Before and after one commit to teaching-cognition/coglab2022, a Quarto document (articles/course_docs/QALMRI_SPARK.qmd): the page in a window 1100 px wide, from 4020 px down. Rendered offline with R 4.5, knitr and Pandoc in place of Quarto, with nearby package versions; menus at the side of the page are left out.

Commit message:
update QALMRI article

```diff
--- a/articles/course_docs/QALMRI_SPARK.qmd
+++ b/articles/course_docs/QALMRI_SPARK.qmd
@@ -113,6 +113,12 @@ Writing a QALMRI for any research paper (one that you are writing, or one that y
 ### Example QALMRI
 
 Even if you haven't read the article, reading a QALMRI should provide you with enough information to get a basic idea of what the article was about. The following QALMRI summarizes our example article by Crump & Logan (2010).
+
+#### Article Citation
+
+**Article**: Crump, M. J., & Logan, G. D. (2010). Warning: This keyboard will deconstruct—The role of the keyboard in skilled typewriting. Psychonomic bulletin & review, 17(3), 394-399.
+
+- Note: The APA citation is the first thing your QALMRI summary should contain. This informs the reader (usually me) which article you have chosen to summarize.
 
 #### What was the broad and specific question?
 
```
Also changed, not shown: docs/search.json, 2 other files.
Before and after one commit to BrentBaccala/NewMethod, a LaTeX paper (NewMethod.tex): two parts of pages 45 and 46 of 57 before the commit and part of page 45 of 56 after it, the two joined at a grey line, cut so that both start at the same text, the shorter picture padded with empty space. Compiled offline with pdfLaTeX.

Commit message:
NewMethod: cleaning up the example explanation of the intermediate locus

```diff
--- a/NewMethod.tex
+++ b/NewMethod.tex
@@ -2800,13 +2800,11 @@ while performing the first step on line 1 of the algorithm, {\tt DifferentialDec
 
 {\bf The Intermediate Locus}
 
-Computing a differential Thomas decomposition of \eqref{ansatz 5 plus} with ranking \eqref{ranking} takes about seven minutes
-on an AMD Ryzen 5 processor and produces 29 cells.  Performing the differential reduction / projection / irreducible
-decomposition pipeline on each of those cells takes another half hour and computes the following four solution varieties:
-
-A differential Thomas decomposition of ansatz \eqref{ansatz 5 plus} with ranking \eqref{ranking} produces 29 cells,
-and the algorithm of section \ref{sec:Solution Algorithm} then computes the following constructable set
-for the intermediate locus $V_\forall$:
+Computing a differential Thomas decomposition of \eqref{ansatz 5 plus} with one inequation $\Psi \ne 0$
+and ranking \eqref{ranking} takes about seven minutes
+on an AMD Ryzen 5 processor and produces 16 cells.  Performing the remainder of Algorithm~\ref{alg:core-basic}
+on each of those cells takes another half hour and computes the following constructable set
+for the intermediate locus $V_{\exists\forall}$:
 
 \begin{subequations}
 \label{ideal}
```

::::::::

_DESCRIPTION OF THE TASK:_
For the records above, restate every line word for word.

_WRITTEN SOLUTION:_
Before and after one commit to teaching-cognition/coglab2022, a Quarto document (articles/course_docs/QALMRI_SPARK.qmd): the page in a window 1100 px wide, from 4020 px down. Rendered offline with R 4.5, knitr and Pandoc in place of Quarto, with nearby package versions; menus at the side of the page are left out.

Commit message:
update QALMRI article

```diff
--- a/articles/course_docs/QALMRI_SPARK.qmd
+++ b/articles/course_docs/QALMRI_SPARK.qmd
@@ -113,6 +113,12 @@ Writing a QALMRI for any research paper (one that you are writing, or one that y
 ### Example QALMRI
 
 Even if you haven't read the article, reading a QALMRI should provide you with enough information to get a basic idea of what the article was about. The following QALMRI summarizes our example article by Crump & Logan (2010).
+
+#### Article Citation
+
+**Article**: Crump, M. J., & Logan, G. D. (2010). Warning: This keyboard will deconstruct—The role of the keyboard in skilled typewriting. Psychonomic bulletin & review, 17(3), 394-399.
+
+- Note: The APA citation is the first thing your QALMRI summary should contain. This informs the reader (usually me) which article you have chosen to summarize.
 
 #### What was the broad and specific question?
 
```
Also changed, not shown: docs/search.json, 2 other files.
Before and after one commit to BrentBaccala/NewMethod, a LaTeX paper (NewMethod.tex): two parts of pages 45 and 46 of 57 before the commit and part of page 45 of 56 after it, the two joined at a grey line, cut so that both start at the same text, the shorter picture padded with empty space. Compiled offline with pdfLaTeX.

Commit message:
NewMethod: cleaning up the example explanation of the intermediate locus

```diff
--- a/NewMethod.tex
+++ b/NewMethod.tex
@@ -2800,13 +2800,11 @@ while performing the first step on line 1 of the algorithm, {\tt DifferentialDec
 
 {\bf The Intermediate Locus}
 
-Computing a differential Thomas decomposition of \eqref{ansatz 5 plus} with ranking \eqref{ranking} takes about seven minutes
-on an AMD Ryzen 5 processor and produces 29 cells.  Performing the differential reduction / projection / irreducible
-decomposition pipeline on each of those cells takes another half hour and computes the following four solution varieties:
-
-A differential Thomas decomposition of ansatz \eqref{ansatz 5 plus} with ranking \eqref{ranking} produces 29 cells,
-and the algorithm of section \ref{sec:Solution Algorithm} then computes the following constructable set
-for the intermediate locus $V_\forall$:
+Computing a differential Thomas decomposition of \eqref{ansatz 5 plus} with one inequation $\Psi \ne 0$
+and ranking \eqref{ranking} takes about seven minutes
+on an AMD Ryzen 5 processor and produces 16 cells.  Performing the remainder of Algorithm~\ref{alg:core-basic}
+on each of those cells takes another half hour and computes the following constructable set
+for the intermediate locus $V_{\exists\forall}$:
 
 \begin{subequations}
 \label{ideal}
```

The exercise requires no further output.